What is required =>
An exact copy of every entry is the required answer.

Exercise input =>
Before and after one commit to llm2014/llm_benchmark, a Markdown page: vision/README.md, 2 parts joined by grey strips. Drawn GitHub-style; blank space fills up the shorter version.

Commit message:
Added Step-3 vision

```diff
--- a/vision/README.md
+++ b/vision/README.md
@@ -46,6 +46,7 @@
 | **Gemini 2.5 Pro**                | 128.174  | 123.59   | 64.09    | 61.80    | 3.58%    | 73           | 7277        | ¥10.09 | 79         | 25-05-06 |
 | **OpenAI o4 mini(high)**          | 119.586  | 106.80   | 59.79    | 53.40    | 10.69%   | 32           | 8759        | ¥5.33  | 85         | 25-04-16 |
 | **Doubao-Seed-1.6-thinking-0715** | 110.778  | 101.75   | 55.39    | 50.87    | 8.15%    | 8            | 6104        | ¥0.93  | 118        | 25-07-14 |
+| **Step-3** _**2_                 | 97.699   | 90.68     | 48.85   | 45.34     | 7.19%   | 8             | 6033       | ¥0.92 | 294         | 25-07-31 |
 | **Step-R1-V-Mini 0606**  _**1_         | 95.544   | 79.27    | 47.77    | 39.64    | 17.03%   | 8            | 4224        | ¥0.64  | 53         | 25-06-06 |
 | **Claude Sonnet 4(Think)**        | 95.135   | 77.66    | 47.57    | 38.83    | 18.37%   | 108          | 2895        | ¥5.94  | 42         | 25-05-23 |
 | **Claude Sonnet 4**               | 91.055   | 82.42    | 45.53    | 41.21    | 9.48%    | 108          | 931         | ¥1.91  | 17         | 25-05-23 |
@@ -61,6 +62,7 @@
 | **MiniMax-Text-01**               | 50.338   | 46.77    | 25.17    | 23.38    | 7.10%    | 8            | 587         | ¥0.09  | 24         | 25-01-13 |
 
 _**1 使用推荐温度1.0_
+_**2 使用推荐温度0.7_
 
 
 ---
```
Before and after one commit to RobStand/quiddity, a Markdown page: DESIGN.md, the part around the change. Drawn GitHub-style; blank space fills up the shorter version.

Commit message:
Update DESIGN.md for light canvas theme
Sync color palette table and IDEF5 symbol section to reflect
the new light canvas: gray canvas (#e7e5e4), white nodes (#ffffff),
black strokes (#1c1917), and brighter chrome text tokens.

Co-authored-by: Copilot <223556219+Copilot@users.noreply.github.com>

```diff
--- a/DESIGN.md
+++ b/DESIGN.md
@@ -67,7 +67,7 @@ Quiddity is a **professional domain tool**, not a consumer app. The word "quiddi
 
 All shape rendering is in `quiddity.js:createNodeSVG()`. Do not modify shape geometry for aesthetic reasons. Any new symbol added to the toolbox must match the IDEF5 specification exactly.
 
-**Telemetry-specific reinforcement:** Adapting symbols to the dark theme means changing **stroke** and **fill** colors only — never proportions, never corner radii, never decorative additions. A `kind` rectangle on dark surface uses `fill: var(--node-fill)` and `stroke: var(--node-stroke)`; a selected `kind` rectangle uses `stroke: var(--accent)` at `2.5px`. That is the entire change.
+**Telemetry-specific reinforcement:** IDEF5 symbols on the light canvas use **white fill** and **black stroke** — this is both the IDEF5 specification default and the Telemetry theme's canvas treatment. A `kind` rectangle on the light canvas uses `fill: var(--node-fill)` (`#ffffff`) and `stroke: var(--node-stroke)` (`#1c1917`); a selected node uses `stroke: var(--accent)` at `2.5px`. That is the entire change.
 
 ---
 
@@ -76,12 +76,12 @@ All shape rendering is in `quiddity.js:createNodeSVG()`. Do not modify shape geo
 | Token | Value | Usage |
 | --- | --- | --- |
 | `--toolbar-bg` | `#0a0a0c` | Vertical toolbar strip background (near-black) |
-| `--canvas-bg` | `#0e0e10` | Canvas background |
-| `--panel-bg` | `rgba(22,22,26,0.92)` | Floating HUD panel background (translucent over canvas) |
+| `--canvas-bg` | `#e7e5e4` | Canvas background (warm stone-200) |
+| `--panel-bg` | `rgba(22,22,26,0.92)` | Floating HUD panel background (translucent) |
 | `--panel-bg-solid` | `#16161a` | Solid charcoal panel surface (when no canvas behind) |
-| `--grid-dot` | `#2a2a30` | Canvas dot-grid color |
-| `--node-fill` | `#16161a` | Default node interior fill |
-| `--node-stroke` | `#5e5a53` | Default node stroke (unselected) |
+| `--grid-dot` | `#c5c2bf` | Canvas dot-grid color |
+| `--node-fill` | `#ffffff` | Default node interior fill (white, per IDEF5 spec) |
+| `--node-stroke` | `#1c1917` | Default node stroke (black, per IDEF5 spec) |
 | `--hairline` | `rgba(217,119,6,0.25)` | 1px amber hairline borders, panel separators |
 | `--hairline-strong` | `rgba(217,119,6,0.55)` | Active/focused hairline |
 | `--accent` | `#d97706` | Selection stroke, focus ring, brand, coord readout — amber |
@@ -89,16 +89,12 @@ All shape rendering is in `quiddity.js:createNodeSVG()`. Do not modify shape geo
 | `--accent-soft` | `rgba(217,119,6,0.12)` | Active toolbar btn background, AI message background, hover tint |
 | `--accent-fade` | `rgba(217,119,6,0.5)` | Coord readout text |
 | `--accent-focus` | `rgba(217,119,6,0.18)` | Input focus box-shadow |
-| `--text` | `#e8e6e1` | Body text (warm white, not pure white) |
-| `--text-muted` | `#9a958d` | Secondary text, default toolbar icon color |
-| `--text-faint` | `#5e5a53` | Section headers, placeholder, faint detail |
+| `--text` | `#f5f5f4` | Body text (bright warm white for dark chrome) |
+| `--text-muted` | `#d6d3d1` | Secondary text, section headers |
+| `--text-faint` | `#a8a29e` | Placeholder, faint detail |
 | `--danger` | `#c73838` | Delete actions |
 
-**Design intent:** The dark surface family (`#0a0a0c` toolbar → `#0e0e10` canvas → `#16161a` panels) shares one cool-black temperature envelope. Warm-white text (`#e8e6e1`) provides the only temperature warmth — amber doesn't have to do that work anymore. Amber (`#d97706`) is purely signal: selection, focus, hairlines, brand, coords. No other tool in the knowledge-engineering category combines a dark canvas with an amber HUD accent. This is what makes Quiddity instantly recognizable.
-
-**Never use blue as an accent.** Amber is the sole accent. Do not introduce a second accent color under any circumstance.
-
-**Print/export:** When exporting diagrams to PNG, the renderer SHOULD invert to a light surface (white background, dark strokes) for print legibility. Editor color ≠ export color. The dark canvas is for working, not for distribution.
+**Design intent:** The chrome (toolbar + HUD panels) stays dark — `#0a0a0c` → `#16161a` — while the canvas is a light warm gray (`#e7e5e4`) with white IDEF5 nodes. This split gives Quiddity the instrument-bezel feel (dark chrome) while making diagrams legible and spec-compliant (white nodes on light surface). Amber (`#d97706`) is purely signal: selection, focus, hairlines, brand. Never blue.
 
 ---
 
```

Output =>
Before and after one commit to llm2014/llm_benchmark, a Markdown page: vision/README.md, 2 parts joined by grey strips. Drawn GitHub-style; blank space fills up the shorter version.

Commit message:
Added Step-3 vision

```diff
--- a/vision/README.md
+++ b/vision/README.md
@@ -46,6 +46,7 @@
 | **Gemini 2.5 Pro**                | 128.174  | 123.59   | 64.09    | 61.80    | 3.58%    | 73           | 7277        | ¥10.09 | 79         | 25-05-06 |
 | **OpenAI o4 mini(high)**          | 119.586  | 106.80   | 59.79    | 53.40    | 10.69%   | 32           | 8759        | ¥5.33  | 85         | 25-04-16 |
 | **Doubao-Seed-1.6-thinking-0715** | 110.778  | 101.75   | 55.39    | 50.87    | 8.15%    | 8            | 6104        | ¥0.93  | 118        | 25-07-14 |
+| **Step-3** _**2_                 | 97.699   | 90.68     | 48.85   | 45.34     | 7.19%   | 8             | 6033       | ¥0.92 | 294         | 25-07-31 |
 | **Step-R1-V-Mini 0606**  _**1_         | 95.544   | 79.27    | 47.77    | 39.64    | 17.03%   | 8            | 4224        | ¥0.64  | 53         | 25-06-06 |
 | **Claude Sonnet 4(Think)**        | 95.135   | 77.66    | 47.57    | 38.83    | 18.37%   | 108          | 2895        | ¥5.94  | 42         | 25-05-23 |
 | **Claude Sonnet 4**               | 91.055   | 82.42    | 45.53    | 41.21    | 9.48%    | 108          | 931         | ¥1.91  | 17         | 25-05-23 |
@@ -61,6 +62,7 @@
 | **MiniMax-Text-01**               | 50.338   | 46.77    | 25.17    | 23.38    | 7.10%    | 8            | 587         | ¥0.09  | 24         | 25-01-13 |
 
 _**1 使用推荐温度1.0_
+_**2 使用推荐温度0.7_
 
 
 ---
```
Before and after one commit to RobStand/quiddity, a Markdown page: DESIGN.md, the part around the change. Drawn GitHub-style; blank space fills up the shorter version.

Commit message:
Update DESIGN.md for light canvas theme
Sync color palette table and IDEF5 symbol section to reflect
the new light canvas: gray canvas (#e7e5e4), white nodes (#ffffff),
black strokes (#1c1917), and brighter chrome text tokens.

Co-authored-by: Copilot <223556219+Copilot@users.noreply.github.com>

```diff
--- a/DESIGN.md
+++ b/DESIGN.md
@@ -67,7 +67,7 @@ Quiddity is a **professional domain tool**, not a consumer app. The word "quiddi
 
 All shape rendering is in `quiddity.js:createNodeSVG()`. Do not modify shape geometry for aesthetic reasons. Any new symbol added to the toolbox must match the IDEF5 specification exactly.
 
-**Telemetry-specific reinforcement:** Adapting symbols to the dark theme means changing **stroke** and **fill** colors only — never proportions, never corner radii, never decorative additions. A `kind` rectangle on dark surface uses `fill: var(--node-fill)` and `stroke: var(--node-stroke)`; a selected `kind` rectangle uses `stroke: var(--accent)` at `2.5px`. That is the entire change.
+**Telemetry-specific reinforcement:** IDEF5 symbols on the light canvas use **white fill** and **black stroke** — this is both the IDEF5 specification default and the Telemetry theme's canvas treatment. A `kind` rectangle on the light canvas uses `fill: var(--node-fill)` (`#ffffff`) and `stroke: var(--node-stroke)` (`#1c1917`); a selected node uses `stroke: var(--accent)` at `2.5px`. That is the entire change.
 
 ---
 
@@ -76,12 +76,12 @@ All shape rendering is in `quiddity.js:createNodeSVG()`. Do not modify shape geo
 | Token | Value | Usage |
 | --- | --- | --- |
 | `--toolbar-bg` | `#0a0a0c` | Vertical toolbar strip background (near-black) |
-| `--canvas-bg` | `#0e0e10` | Canvas background |
-| `--panel-bg` | `rgba(22,22,26,0.92)` | Floating HUD panel background (translucent over canvas) |
+| `--canvas-bg` | `#e7e5e4` | Canvas background (warm stone-200) |
+| `--panel-bg` | `rgba(22,22,26,0.92)` | Floating HUD panel background (translucent) |
 | `--panel-bg-solid` | `#16161a` | Solid charcoal panel surface (when no canvas behind) |
-| `--grid-dot` | `#2a2a30` | Canvas dot-grid color |
-| `--node-fill` | `#16161a` | Default node interior fill |
-| `--node-stroke` | `#5e5a53` | Default node stroke (unselected) |
+| `--grid-dot` | `#c5c2bf` | Canvas dot-grid color |
+| `--node-fill` | `#ffffff` | Default node interior fill (white, per IDEF5 spec) |
+| `--node-stroke` | `#1c1917` | Default node stroke (black, per IDEF5 spec) |
 | `--hairline` | `rgba(217,119,6,0.25)` | 1px amber hairline borders, panel separators |
 | `--hairline-strong` | `rgba(217,119,6,0.55)` | Active/focused hairline |
 | `--accent` | `#d97706` | Selection stroke, focus ring, brand, coord readout — amber |
@@ -89,16 +89,12 @@ All shape rendering is in `quiddity.js:createNodeSVG()`. Do not modify shape geo
 | `--accent-soft` | `rgba(217,119,6,0.12)` | Active toolbar btn background, AI message background, hover tint |
 | `--accent-fade` | `rgba(217,119,6,0.5)` | Coord readout text |
 | `--accent-focus` | `rgba(217,119,6,0.18)` | Input focus box-shadow |
-| `--text` | `#e8e6e1` | Body text (warm white, not pure white) |
-| `--text-muted` | `#9a958d` | Secondary text, default toolbar icon color |
-| `--text-faint` | `#5e5a53` | Section headers, placeholder, faint detail |
+| `--text` | `#f5f5f4` | Body text (bright warm white for dark chrome) |
+| `--text-muted` | `#d6d3d1` | Secondary text, section headers |
+| `--text-faint` | `#a8a29e` | Placeholder, faint detail |
 | `--danger` | `#c73838` | Delete actions |
 
-**Design intent:** The dark surface family (`#0a0a0c` toolbar → `#0e0e10` canvas → `#16161a` panels) shares one cool-black temperature envelope. Warm-white text (`#e8e6e1`) provides the only temperature warmth — amber doesn't have to do that work anymore. Amber (`#d97706`) is purely signal: selection, focus, hairlines, brand, coords. No other tool in the knowledge-engineering category combines a dark canvas with an amber HUD accent. This is what makes Quiddity instantly recognizable.
-
-**Never use blue as an accent.** Amber is the sole accent. Do not introduce a second accent color under any circumstance.
-
-**Print/export:** When exporting diagrams to PNG, the renderer SHOULD invert to a light surface (white background, dark strokes) for print legibility. Editor color ≠ export color. The dark canvas is for working, not for distribution.
+**Design intent:** The chrome (toolbar + HUD panels) stays dark — `#0a0a0c` → `#16161a` — while the canvas is a light warm gray (`#e7e5e4`) with white IDEF5 nodes. This split gives Quiddity the instrument-bezel feel (dark chrome) while making diagrams legible and spec-compliant (white nodes on light surface). Amber (`#d97706`) is purely signal: selection, focus, hairlines, brand. Never blue.
 
 ---
 
```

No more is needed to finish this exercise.